So, we are back where we started: planet Earth is doing fine, and nature is doing…okay. That is, in fact, a reason to be worried. Will the course towards self-extinction be viewed as unacceptable on moral grounds, as philosopher Hans Jonas argued at great length?3 The Anthropocene narrative leads along the wrong path, remaining caught in—or, even worse, glorifying—the idea of man’s domination over nature. But, as Murray Bookchin and others have argued extensively, Man does not dominate nature. The COVID pandemic has put this into sharp view. The drive to grow and to dominate is not “etched into the genetic make-up of our species”; it is a social construct rampant in large parts of the world. The destructive consequences of man’s intervention into nature are not the result of domination, but of hubris, ignorance, and blunder, and there is no indication whatsoever of a possibility for future global interventions to repair the damages done and create ecological earth system control and management systems.
It is hard to see how the paradigm of the “Anthropocene” will contribute in any way to the endeavor of envisioning and building a decent future. However, the eco-technocratic authoritarian-totalitarian uses of the paradigm are obvious and possibly imminent. To “create a society that elicits and nurtures the better angels of our collective nature,” to quote Paul Raskin, continues to be a political and practical task—in our work and in our lives.
1. Johan Rockström et al., “Planetary Boundaries: Exploring the Safe Operating Space for Humanity,” Ecology and Society 14, no. 2 (2009), http://www.ecologyandsociety.org/vol14/iss2/art32/main.html; James Lovelock, A Rough Ride to the Future (New York: Overlook Press, 2014).
2. Paul J. Crutzen and Eugene F. Stoermer, “The ‘Anthropocene,’” International Geosphere-Biopshere Programme (IGBP) Newsletter, 2000, reprinted in “Have We Entered the ‘Anthropocene’?,” International Geosphere-Biopshere Programme, October 31, 2020, http://www.igbp.net/news/opinion/opinion/haveweenteredtheanthropocene.5.d8b4c3c12bf3be638a8000578.html.
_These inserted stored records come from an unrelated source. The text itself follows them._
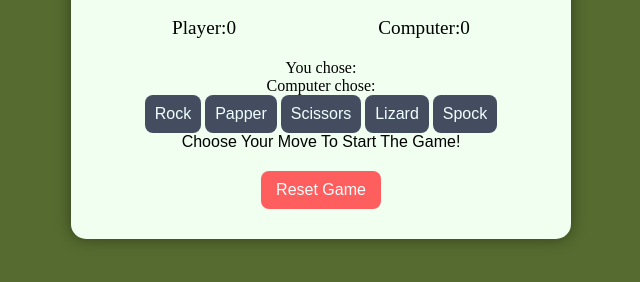
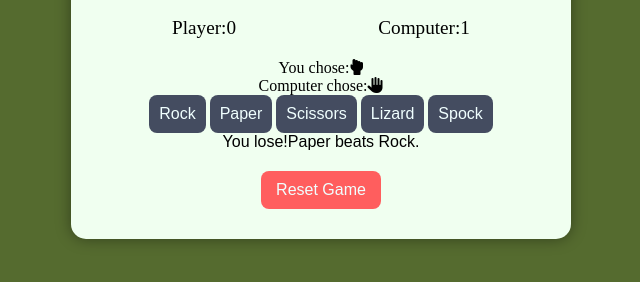
Before and after one commit to sharon-bunyasi/Rock-Paper-Scissors-Lizard-Spock, a plain HTML site: page index.html in a window 1280 px wide. Both pictures are taken after a click on the button "Rock". Shown: the part 330-612 px from the top of the page, without its empty margins (319-959 px from the left). Drawn offline with Linux system fonts and the light colour scheme; a web font is replaced by a local one.

Commit message:
fix spelling mistakes on all the files

```diff
--- a/assets/js/script.js
+++ b/assets/js/script.js
@@ -13,13 +13,13 @@ let computerScore = 0;
 //Game logic functions
 
 //functions to get a random choice for the comouter
-function getComuterChoice() {
-    let randomIndex = Math.floor(Math.random()*choices.lenght);
+function getComputerChoice() {
+    let randomIndex = Math.floor(Math.random()*choices.length);
     return choices[randomIndex];
 }
 
 //function to determin the winner
-function determineWinner(player, comuter){
+function determineWinner(player, computer){
     if (player === computer) {
         return "it's a draw!";
     }
@@ -36,21 +36,27 @@ let wins = {
 //how do diplay when the player wins or loose
 if (wins[player].includes(computer)){
     playerScore++;
-    return `You win!${capitalize(player)} beats ${capitalize(comuter)}.`;
+    return `You win!${capitalize(player)} beats ${capitalize(computer)}.`;
 }else{
-    comuterScore++;
+    computerScore++;
     return `You lose!${capitalize(computer)} beats ${capitalize(player)}.`;
 }
 }
+
+//function to capitalize words correctly in message
+function capitalize(word) {
+    return word.charAt(0).toUpperCase() + word.slice(1);
+}
+
 
 //format choice functions display using font awesome icons
 function formatChoice(choice) {
     let iconMap = {
         rock: '<i class="fa-solid fa-hand-back-fist"></i>',
-        paper:'<i class="fa-solid fa-hand"></i>',
-        scissors:'<i class="fa-solid fa-hand-scissors"></i>',
-        lizard:'<i class="fa-solid fa-hand-lizard"></i>',
-        spock:'<i class="fa-solid fa-hand-spock"></i>',
+        paper: '<i class="fa-solid fa-hand"></i>',
+        scissors: '<i class="fa-solid fa-hand-scissors"></i>',
+        lizard: '<i class="fa-solid fa-hand-lizard"></i>',
+        spock: '<i class="fa-solid fa-hand-spock"></i>',
     };
     return iconMap[choice] || capitalize(choice);
 }
@@ -62,10 +68,10 @@ function updateScores(){
 }
 
 //Event listeners
-buttons.forEach(button =>{
+button.forEach(button =>{
     button.addEventListener('click', () => {
         let playerChoice = button.getAttribute('data-choice');
-        let computerChoice = getComuterChoice();
+        let computerChoice = getComputerChoice();
 
         //show choices
         playerChoiceDisplay.innerHTML = formatChoice(playerChoice);
--- a/index.html
+++ b/index.html
@@ -21,7 +21,7 @@
         </div>
         <div class="game-buttons">
             <button class="choice" data-choice="rock">Rock</button>
-            <button class="choice" data-choice="papper">Papper</button>
+            <button class="choice" data-choice="paper">Paper</button>
             <button class="choice" data-choice="scissors">Scissors</button>
             <button class="choice" data-choice="lizard">Lizard</button>
             <button class="choice" data-choice="spock">Spock</button>
```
3. Hans Jonas, The Imperative of Responsibility: In Search of an Ethics for the Technological Age (Chicago: University of Chicago Press, 1984).